My father, Newton N. Minow, met then-Senator Kennedy in the 1950’s and worked on his 1960 Presidential campaign. He was appointed by President-Elect Kennedy as the Chairman of the Federal Communications Commission until the spring of 1963. His work there included signing the original charter for the brand-new Washington station WETA and promoting the nationwide availability of what was then called “educational television,” the launching of the first telecommunications satellite, and his famous “vast wasteland” speech, calling on the broadcasters using their access to the public airwaves to live up to their promise to “act in the public interest, convenience, and necessity.” He has carried on the work ever since. He helped to create the Presidential Debates (his book, Inside the Presidential Debates: Their Improbable Past and Promising Future, tells the story and proposes further improvements), and still serves as vice-chairman of the Debates Commision. And yes, his criticism of television was the inspiration for the name of the sinking ship on “Gilligan’s Island.” As we remember the tragic loss of JFK 50 years ago, my father remembers his special combination of practicality and vision — and the very funny comment he made to LBJ.
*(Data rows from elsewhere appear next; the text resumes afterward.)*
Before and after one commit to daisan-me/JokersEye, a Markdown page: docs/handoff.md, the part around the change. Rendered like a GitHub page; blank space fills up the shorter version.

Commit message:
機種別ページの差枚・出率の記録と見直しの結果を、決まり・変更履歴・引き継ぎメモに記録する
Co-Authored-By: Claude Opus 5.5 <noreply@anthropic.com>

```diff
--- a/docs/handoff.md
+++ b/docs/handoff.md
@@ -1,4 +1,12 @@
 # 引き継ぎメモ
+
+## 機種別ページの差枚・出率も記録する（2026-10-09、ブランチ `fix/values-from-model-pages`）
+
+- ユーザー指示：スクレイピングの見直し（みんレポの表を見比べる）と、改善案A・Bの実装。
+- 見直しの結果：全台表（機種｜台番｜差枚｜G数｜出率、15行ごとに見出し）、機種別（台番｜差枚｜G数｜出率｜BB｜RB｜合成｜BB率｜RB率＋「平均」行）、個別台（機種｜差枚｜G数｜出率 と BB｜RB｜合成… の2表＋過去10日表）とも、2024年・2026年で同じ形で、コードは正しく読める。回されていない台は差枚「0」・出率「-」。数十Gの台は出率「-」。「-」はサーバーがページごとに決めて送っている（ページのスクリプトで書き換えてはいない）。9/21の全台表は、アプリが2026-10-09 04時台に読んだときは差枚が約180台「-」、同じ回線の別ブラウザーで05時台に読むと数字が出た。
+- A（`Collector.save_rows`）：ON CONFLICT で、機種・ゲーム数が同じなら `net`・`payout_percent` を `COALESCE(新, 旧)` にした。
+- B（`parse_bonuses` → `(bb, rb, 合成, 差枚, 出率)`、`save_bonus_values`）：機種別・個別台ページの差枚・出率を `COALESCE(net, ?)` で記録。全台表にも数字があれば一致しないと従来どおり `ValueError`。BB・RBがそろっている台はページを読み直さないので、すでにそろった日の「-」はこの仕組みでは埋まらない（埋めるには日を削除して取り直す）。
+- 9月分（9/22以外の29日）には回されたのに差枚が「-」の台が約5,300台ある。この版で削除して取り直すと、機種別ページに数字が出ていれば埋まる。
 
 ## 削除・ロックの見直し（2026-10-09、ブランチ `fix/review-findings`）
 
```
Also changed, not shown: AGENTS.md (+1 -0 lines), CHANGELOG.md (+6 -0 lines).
He also wrote about the way we should remember President Kennedy and the other leaders of that era for The Atlantic.